For cow/calf producers, a first-calf heifer can be a real headache. Even if she makes it through calving without a hitch, rebreeding for the next season usually isn't easy.

To top it off, a first-calf heifer is critical to the beef cattle operation. She doesn't just replace an older cow; she represents the future genetics of the operation. That means she can play a big part in its ultimate profitability.

In order to keep a first-calf heifer productive and in the herd, producers must understand that she faces some significant challenges that set her apart from other, more mature cows, says G. Cliff Lamb, Extension beef cattle specialist for the University of Minnesota.

While coping with the stress associated with her first birth and nursing a calf for the first time, a first-calf heifer must stay in favorable condition so that her uterus involutes and she resumes her estrous cycle. And, in order to produce offspring on a yearly basis, a first-calf heifer must establish pregnancy for a second time within 83 days, Lamb says.

All this must be overcome while she is only 85% of her mature weight, he adds.

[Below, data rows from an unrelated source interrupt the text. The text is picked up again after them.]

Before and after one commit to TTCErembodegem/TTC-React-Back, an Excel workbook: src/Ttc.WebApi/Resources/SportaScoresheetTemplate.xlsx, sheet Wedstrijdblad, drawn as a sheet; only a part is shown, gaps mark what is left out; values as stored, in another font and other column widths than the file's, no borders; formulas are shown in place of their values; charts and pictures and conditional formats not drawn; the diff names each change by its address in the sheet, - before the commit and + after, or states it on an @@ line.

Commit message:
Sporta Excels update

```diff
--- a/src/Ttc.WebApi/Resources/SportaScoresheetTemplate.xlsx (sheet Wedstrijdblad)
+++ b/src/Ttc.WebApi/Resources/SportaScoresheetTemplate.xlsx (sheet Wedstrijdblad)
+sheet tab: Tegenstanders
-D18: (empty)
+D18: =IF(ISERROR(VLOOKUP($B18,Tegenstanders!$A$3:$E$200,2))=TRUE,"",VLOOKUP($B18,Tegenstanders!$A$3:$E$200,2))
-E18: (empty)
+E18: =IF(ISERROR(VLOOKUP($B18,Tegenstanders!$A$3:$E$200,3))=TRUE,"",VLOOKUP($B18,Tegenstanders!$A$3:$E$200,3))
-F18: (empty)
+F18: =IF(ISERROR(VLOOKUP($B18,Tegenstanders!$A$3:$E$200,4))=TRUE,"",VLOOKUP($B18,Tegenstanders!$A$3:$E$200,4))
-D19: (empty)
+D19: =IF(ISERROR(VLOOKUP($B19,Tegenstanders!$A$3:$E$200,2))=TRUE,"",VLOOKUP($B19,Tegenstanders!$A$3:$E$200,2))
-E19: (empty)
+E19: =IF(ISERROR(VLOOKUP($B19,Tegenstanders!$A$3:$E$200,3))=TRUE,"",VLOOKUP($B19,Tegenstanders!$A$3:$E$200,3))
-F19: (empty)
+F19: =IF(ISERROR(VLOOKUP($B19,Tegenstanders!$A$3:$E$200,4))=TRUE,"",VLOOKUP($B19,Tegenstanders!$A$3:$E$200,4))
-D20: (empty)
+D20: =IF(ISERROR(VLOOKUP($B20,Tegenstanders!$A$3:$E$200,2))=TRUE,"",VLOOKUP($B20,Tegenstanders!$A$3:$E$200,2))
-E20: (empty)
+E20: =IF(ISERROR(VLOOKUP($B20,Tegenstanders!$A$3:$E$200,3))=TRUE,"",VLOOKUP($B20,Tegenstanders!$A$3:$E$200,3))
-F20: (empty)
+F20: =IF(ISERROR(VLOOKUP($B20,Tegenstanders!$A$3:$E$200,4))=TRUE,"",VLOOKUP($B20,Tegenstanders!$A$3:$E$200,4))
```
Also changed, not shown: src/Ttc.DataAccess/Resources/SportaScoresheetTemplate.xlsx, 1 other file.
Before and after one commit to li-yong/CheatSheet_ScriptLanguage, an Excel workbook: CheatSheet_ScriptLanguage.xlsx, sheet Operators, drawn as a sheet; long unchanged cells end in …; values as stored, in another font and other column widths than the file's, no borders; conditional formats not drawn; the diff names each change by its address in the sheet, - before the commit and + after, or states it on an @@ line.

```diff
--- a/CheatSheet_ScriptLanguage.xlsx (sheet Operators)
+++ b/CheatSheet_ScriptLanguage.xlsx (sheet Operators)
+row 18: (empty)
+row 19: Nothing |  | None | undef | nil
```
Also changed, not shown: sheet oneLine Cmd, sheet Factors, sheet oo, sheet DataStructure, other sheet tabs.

Besides reproduction and nutrition, another challenge is dystocia (calving difficulty). Dystocia can interfere with a first-calf heifer's transition to a mature cow. It's also the most common reason a heifer doesn't make it into the herd later.

Dystocia negatively affects detection of estrus, conception rates and overall pregnancy rates, Lamb says.

A number of factors can influence the incidence of dystocia. These include the high birth weight of the dam, an excessively small pelvic area, the high birth weight of the bull and carrying a male calf, which tends to be larger than a female calf.

Producers who wait until calving to worry about these matters may be out of luck. However, those who give replacement/first-calf heifers a little extra attention during the breeding and pre-calving process likely can prepare heifers to avoid dystocia and uphold the operation's calving rate, Lamb says.

Lamb offers these guidelines for keeping replacement/first-calf heifers in the herd and in top condition.

* Feed replacement heifers to fulfill 65% of their mature weight by breeding time so they can satisfy reproductive needs later. First-calf heifers need energy for basal metabolism, activity, growth, energy reserves, pregnancy, lactation, estrous cycles and initiation of pregnancy.

* Have your veterinarian perform a prebreeding reproductive tract exam to determine which heifers are cycling; cull those that aren't.

* Identify heifers with small pelvic areas and breed them appropriately. Consider culling heifers with excessively small pelvic areas because they can require a costly C- section.

* Use estrous synchronization on replacement heifers for earlier breeding, and use it on first-calf heifers to initiate estrous cycles after calving and to reduce the incidence of short estrous cycles. (Estrous synchronization induces ovulation and gets rid of some of the guesswork in insemination timing.)

* Ensure that replacement heifers are bred to low birth weight Expected Progeny Difference (EPD) bulls. A producer can focus on selecting bulls for performance traits after the heifer has had her first calf. Low birth weight dams bred with a low birth weight bull have less difficulty, fewer C-sections and better calf vigor scores.

* Because first-calf heifers usually require a longer period of postpartum anestrus, consider breeding replacement heifers to calve two weeks before the mature cow herd. This head start will allow them special treatment during calving, and it will give them an extra 14 days to resume estrous cycling.

* Monitor and adjust the condition of replacement heifers so they calve at a body condition score of between 5 and 7. Scores in that range improve the likelihood of a heifer's cycling at the start of the breeding season. A lower body condition score reduces calf vigor. A higher body condition score wastes fuel, increases calving difficulty and reduces milk production. Feeding cows to gain condition after calving is too late.

* Reduce the length of the breeding season to 60 days or less. This increases the percentage of females cycling during the next breeding season and gives all cows a high probability for pregnancy at the start of the next breeding season. Culling late calving cows shortens the breeding season gradually.

* Separate first-calf heifers from mature cows when feeding so they don't have to compete for feed.

* As a last resort, let cows enter winter in good condition by weaning calves from first-calf heifers early (less than 200 days). But, carefully weigh the potential advantages of increased fertility against the potential disadvantages of reduced calf weaning weights and increased potential for calf diseases.

Keeping accurate records and maintaining good facilities also are important factors in a beef cattle operation's management of first-calf heifers, Lamb says.